Law School Brief and the Beef With LeBoeuf
Two events within the space of seven days – one occurring in the burnished boardrooms of biglaw and the other in the august alcoves of academia – offer a cautionary lesson for all lawyers.
Dewey & LeBoeuf, created in 2007 in the largest law firm merger in history, is encouraging its partners to “seek out alternative opportunities.” This is legal-speak for “Get out now!” as the office walls collapse.
Meanwhile, Hastings College of Law in California announced a 20 percent cut in its enrollment. The dean said the school had been cranking out more students than available jobs.
At first glance, these news items might seem unrelated. They happened, after all, at opposite ends of the professional spectrum. Law school is a place where lawyers are made, and Dewey & LeBoeuf was a place for lawyers who had made it.
But scratch the surface and a common thread emerges: less is sometimes more.
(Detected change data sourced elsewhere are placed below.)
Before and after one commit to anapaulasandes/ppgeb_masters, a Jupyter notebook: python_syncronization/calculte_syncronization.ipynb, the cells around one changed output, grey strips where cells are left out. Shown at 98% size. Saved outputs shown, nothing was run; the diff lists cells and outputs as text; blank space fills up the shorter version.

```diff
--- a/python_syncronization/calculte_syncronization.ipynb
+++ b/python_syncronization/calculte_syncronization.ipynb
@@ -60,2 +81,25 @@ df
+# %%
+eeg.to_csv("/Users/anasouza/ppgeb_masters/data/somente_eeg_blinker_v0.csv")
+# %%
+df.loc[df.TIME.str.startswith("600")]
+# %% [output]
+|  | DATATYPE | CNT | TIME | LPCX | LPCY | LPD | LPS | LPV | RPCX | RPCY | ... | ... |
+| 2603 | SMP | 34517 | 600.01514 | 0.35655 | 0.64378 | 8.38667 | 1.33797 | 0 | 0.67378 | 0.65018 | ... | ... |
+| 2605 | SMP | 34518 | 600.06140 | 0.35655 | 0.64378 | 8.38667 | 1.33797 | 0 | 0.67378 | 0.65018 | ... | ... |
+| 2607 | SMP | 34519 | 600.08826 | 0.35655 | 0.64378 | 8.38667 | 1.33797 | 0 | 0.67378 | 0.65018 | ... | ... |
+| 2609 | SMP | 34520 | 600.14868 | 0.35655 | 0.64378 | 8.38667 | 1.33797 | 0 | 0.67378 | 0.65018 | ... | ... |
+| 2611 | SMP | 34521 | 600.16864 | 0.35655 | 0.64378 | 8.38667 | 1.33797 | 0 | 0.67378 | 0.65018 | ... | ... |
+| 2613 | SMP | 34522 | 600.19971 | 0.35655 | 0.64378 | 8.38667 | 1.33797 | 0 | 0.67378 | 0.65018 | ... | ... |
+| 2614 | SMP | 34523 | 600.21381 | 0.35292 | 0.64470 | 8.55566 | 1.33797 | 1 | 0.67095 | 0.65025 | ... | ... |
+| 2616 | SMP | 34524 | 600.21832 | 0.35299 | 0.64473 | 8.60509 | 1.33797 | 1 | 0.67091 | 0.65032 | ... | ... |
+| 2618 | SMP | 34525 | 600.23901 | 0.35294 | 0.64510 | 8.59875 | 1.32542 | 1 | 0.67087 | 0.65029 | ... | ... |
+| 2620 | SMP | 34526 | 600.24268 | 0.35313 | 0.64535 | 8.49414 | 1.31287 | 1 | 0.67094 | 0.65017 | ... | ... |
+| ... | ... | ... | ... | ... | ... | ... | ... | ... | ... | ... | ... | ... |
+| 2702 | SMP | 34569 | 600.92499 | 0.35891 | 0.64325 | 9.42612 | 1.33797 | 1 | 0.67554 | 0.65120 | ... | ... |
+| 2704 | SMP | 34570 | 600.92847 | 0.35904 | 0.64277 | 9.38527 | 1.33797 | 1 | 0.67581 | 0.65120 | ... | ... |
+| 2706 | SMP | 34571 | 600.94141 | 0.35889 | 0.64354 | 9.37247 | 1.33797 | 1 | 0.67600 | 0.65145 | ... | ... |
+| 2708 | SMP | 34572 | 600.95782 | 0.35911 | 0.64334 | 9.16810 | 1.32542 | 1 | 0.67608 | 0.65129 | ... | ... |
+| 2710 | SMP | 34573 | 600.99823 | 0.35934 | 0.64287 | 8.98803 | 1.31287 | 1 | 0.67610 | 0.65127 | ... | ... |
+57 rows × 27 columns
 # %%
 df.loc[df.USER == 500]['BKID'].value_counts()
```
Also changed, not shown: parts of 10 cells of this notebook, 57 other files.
Dewey & LaBoeuf was a legal colossus. It had worldwide offices and an international practice. It attracted superstar lawyers and clients alike. Its demise was due to a number of factors, some of which were unsurprising: a down economy, global financial uncertainty, defecting talent.
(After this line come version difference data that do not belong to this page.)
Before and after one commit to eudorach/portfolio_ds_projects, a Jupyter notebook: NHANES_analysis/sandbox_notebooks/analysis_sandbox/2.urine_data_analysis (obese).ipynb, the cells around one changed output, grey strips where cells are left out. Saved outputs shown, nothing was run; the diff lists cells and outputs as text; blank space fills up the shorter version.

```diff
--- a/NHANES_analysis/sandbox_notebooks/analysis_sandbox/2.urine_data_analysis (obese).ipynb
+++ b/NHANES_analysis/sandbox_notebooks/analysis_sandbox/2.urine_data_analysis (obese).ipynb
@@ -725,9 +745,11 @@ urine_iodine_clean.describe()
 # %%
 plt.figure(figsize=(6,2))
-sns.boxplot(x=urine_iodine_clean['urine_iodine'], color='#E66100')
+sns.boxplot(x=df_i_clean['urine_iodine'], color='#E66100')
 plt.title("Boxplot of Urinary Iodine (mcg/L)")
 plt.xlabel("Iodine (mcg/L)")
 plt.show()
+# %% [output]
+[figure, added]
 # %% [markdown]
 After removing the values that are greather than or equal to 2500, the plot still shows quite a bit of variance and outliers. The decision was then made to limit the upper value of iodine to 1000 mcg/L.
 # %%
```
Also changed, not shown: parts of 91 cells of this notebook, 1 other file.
But one long-festering sore was the exorbitant compensation the firm paid its top partners. And it was not necessarily the best lawyers who got the biggest bucks, nor the ones doing the most work – it was the rainmakers, the celebrity lawyers who reeled in the juicy clients. This created growing frustration in the lower ranks of toilers who showed up every day and kept the train running on time. Eventually the whole thing blew up.
The situation at Hastings was simpler. Recently we wrote about the sharp decline in the number of students entering law school (click here). On the back end, law graduates are facing a shaky job market.
The logical solution, employed at Hastings and other institutions: dial back on incoming students.
“The critics of legal education are right,” said Frank Wu, the chancellor and dean of Hastings, in a USA Today article. “There are too many law schools and there are too many law students and we need to do something about that.”
These events teach a valuable lesson. Sometimes when we decrease one thing (salary of superstar lawyers, number of 1L students) we can increase something else (office morale, future job prospects).
Put this phenomenon to work in your firm today. Instead of trying to attract new clients, focus your energy on taking care of the ones you already have. Instead of tending to matters outside the office, look inside to make sure your employees are happy.
At first this might feel counterintuitive. We are conditioned, after all, to think that growth is good and more is better. We are told to prime the pump, push the envelope, think beyond the bun.
But sometimes we need to slow down. Or stop altogether. We need to peek inside the bun and ask, Where’s LaBoeuf?